Arteries are blood vessels that carry blood from the heart throughout the body. They're lined by a thin layer of cells called the endothelium. The endothelium works to keep the inside of arteries toned and smooth, which keeps blood flowing.
Atherosclerosis starts when high blood pressure, smoking, or high cholesterol damage the endothelium. At that point, cholesterol plaque – called atheroma - begins to form.
Cholesterol invasion. Bad cholesterol, or LDL, crosses damaged endothelium. The cholesterol enters the wall of the artery.
Plaque formation. Your white blood cells stream in to digest the LDL cholesterol. Over years, the accumulating mass of cholesterol and cells becomes a plaque in the wall of the artery.
Atherosclerosis tends to happen throughout the body.
Atherosclerosis usually causes no symptoms until middle or older age. Once narrowing becomes severe, it restricts blood flow and can cause pain. Blockages can also suddenly rupture, causing blood to clot inside an artery.
Plaques from atherosclerosis can behave in different ways.
- They can stay within the artery wall. There, the plaque grows to a certain size and stops. Because they don't block blood flow, these plaques may never cause any symptoms.
- They can grow in a slow, controlled way into the path of blood flow. Eventually, they cause significant restriction in blood flow. Pain on exertion (in the chest or legs) is the usual symptom.
- The worst-case scenario - plaques can suddenly rupture, allowing blood to clot inside an artery, completely obstructing blood flow. In the brain, this causes a stroke; in the heart, a heart attack.
The plaques of atherosclerosis cause the three main kinds of cardiovascular disease:
- Coronary artery disease: Stable plaques in the heart's arteries cause angina ( chest pain on exertion). Sudden plaque rupture and clotting obstructs blood flow to the heart causing heart muscle to die. This is a heart attack, or myocardial infarction.

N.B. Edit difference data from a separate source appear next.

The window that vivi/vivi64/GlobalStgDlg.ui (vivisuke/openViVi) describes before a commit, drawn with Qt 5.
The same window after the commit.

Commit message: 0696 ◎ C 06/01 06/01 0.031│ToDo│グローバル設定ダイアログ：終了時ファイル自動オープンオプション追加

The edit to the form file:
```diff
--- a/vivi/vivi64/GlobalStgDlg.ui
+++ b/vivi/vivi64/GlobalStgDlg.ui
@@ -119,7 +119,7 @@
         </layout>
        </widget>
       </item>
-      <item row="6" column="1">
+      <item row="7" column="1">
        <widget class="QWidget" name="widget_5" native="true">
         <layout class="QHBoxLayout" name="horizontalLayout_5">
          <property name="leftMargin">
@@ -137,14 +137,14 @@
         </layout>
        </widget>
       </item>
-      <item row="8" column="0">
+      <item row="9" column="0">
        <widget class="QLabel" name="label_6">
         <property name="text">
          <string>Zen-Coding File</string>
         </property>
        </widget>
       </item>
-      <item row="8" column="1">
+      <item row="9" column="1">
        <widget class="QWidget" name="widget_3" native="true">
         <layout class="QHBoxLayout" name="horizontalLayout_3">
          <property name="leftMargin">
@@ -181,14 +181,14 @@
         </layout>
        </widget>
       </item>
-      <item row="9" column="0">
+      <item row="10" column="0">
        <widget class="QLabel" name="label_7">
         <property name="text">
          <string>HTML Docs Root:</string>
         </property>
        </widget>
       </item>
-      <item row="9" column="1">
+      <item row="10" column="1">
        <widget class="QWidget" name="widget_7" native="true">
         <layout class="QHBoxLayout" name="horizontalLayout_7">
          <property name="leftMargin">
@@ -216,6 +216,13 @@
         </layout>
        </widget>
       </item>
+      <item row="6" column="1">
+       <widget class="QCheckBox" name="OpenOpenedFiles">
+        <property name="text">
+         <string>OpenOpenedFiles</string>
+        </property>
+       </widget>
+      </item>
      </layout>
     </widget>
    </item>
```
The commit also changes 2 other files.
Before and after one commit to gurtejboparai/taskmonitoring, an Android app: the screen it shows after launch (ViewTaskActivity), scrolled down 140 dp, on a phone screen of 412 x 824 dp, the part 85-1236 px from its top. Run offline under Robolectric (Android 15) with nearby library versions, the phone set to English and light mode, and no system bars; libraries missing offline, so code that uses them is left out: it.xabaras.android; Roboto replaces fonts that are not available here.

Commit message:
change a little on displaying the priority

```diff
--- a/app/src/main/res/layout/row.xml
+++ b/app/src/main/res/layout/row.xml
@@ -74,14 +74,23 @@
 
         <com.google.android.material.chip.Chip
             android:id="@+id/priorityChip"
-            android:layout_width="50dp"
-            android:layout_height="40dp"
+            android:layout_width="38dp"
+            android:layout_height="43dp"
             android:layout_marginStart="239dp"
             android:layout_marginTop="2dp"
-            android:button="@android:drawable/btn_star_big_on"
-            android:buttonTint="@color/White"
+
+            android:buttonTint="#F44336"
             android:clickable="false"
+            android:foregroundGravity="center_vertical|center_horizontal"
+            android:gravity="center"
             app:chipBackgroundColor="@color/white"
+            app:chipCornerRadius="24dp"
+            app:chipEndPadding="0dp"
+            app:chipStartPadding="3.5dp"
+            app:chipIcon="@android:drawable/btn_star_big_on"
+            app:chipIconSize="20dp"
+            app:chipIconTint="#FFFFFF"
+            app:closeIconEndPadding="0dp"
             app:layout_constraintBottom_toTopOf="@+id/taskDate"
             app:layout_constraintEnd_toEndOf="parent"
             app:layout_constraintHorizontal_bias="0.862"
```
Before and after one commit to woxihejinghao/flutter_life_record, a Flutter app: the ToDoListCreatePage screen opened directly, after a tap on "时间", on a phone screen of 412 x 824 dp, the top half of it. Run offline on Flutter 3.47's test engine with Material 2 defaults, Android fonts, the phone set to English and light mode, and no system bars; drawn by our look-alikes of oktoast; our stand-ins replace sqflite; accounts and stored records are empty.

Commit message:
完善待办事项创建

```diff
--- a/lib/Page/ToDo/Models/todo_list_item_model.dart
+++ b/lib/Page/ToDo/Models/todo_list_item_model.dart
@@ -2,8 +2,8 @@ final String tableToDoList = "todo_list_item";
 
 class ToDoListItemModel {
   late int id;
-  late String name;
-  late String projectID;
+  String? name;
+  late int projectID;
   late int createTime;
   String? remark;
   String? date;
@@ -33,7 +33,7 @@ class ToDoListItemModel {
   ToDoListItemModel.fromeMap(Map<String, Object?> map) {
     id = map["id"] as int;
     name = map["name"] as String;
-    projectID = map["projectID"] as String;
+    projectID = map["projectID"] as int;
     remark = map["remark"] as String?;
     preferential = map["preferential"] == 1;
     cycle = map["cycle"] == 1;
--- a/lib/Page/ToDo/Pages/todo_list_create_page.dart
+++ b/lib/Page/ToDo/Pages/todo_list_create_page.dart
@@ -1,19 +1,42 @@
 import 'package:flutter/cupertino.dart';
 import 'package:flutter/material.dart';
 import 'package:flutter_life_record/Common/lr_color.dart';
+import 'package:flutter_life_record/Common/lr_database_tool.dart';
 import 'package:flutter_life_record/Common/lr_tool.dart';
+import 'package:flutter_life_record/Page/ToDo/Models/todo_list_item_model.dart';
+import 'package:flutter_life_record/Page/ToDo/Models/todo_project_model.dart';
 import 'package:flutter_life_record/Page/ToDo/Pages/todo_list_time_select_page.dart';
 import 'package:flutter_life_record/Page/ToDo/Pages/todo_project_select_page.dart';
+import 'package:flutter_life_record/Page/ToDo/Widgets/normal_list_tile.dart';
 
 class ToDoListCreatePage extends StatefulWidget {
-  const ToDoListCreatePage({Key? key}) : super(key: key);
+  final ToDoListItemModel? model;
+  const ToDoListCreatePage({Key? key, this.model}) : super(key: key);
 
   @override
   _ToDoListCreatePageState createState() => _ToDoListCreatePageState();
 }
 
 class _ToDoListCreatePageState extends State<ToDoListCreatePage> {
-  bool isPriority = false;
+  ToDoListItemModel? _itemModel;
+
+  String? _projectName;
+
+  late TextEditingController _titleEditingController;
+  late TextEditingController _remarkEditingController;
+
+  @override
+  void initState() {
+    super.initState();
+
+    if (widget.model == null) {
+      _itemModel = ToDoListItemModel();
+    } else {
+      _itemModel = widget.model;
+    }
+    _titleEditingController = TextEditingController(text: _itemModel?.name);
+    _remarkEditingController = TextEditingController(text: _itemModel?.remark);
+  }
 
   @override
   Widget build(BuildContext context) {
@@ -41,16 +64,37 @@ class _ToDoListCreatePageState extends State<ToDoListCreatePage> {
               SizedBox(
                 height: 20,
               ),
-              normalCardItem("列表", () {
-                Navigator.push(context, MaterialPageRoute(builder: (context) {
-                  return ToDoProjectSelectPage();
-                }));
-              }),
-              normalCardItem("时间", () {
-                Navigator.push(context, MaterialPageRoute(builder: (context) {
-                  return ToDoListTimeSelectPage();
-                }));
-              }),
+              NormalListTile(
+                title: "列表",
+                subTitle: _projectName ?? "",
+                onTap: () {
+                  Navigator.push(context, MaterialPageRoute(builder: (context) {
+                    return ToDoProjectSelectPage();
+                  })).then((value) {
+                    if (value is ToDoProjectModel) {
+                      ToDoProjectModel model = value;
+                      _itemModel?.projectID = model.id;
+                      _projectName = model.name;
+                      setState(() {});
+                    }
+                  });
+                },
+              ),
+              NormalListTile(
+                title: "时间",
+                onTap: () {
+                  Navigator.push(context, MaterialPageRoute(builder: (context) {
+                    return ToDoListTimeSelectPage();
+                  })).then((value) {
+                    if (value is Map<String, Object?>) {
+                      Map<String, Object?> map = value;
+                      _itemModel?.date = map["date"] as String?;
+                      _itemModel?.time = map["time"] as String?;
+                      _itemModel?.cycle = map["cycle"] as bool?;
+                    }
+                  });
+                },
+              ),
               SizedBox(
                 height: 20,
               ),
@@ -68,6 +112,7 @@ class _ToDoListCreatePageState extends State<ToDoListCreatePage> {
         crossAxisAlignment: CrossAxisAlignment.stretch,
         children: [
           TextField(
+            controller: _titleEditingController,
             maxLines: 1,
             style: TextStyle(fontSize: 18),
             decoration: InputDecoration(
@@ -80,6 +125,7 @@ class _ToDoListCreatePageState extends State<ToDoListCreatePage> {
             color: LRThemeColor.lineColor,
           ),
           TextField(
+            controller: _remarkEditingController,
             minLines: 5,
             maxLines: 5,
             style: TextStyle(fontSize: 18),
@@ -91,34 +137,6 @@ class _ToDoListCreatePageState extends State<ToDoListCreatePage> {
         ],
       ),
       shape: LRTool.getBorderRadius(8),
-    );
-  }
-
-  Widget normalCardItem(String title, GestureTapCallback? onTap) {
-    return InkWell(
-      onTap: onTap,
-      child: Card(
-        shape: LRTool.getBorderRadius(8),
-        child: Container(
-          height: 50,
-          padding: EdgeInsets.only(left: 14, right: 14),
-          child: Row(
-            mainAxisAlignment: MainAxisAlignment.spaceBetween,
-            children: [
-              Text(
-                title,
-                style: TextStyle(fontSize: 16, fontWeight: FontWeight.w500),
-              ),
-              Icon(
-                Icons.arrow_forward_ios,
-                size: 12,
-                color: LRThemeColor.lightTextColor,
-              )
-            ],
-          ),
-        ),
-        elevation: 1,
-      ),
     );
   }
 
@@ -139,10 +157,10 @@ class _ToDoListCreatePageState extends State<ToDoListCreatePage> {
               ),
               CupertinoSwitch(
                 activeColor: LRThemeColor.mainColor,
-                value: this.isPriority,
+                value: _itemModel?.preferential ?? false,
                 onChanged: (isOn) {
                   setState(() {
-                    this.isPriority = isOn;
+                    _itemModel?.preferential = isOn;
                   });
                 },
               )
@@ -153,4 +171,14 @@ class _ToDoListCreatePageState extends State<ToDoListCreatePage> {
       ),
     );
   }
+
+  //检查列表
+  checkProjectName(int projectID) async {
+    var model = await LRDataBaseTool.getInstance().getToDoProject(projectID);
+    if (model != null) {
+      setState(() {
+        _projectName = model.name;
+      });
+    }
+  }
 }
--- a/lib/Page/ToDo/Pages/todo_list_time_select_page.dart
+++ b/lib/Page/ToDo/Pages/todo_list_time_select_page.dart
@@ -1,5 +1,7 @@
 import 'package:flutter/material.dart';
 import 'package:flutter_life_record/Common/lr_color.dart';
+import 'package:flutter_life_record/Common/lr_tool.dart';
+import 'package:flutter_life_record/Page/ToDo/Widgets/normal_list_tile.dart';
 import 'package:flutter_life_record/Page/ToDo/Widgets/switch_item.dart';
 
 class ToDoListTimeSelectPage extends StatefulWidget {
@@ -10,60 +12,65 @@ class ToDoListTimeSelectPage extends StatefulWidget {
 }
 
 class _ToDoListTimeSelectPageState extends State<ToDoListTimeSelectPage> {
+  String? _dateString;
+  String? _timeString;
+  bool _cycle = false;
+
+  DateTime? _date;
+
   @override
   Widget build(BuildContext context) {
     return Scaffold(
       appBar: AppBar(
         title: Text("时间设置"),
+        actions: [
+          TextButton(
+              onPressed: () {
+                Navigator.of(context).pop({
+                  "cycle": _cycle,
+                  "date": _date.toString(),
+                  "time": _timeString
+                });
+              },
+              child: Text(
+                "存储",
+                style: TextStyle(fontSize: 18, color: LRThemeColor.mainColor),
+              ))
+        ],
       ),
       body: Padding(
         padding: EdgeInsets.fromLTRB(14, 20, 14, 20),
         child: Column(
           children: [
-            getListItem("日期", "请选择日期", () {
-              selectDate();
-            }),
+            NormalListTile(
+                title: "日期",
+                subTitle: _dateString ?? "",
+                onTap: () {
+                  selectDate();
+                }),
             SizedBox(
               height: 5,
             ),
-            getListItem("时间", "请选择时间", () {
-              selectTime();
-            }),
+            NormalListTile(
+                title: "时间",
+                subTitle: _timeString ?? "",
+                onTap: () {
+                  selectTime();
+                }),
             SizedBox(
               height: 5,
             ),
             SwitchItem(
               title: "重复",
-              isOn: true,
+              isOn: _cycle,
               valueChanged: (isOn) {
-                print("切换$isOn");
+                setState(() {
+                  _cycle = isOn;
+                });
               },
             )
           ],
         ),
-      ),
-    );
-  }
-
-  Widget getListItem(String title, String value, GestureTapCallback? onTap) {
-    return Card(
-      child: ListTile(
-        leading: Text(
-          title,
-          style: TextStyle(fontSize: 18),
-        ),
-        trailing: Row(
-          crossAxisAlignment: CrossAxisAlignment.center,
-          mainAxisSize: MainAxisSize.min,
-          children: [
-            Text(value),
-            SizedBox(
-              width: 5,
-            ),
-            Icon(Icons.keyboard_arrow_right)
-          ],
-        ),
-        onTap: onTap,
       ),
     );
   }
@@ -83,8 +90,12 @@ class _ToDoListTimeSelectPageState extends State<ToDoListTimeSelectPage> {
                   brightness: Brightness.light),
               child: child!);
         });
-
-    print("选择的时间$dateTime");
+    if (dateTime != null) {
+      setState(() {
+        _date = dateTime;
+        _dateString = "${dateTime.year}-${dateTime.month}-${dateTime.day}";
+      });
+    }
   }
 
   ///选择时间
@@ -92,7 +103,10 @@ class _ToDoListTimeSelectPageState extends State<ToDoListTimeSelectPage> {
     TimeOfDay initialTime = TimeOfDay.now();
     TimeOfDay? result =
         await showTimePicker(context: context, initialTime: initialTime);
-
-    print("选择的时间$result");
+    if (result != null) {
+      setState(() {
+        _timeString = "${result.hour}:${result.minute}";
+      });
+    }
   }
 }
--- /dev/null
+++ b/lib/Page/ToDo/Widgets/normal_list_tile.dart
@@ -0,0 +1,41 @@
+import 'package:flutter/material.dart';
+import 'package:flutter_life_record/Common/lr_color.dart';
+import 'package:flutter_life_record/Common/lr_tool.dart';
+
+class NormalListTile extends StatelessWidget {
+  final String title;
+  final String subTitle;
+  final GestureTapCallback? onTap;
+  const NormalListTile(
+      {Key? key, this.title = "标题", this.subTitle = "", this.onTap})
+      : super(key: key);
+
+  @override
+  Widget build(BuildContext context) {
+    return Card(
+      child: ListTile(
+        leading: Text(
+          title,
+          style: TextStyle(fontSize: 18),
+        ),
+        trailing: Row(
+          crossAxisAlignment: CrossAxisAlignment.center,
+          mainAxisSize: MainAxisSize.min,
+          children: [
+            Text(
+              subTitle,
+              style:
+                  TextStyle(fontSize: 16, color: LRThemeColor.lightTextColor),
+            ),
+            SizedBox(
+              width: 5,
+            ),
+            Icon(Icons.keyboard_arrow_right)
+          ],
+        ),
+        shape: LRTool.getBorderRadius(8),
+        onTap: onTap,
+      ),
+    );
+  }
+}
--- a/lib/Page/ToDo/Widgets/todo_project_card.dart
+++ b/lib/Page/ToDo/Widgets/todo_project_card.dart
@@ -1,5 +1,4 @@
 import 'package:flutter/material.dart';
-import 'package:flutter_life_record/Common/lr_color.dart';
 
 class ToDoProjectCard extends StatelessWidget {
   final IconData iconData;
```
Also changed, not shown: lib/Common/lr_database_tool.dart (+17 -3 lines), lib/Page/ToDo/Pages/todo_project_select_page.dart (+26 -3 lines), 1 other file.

- Cerebrovascular disease: Ruptured plaques in the brain's arteries can obstruct blood supply to the brain causing a stroke, with the potential of permanent brain damage. Temporary blockages in an artery can cause transient ischaemic attacks (TIAs), which are warning signs of stroke, but with no brain injury.
- Peripheral artery disease: Narrowing in the arteries of the legs caused by plaque. Peripheral artery disease causes poor circulation. This causes pain on walking and poor wound healing. Severe disease may lead to the need for amputations.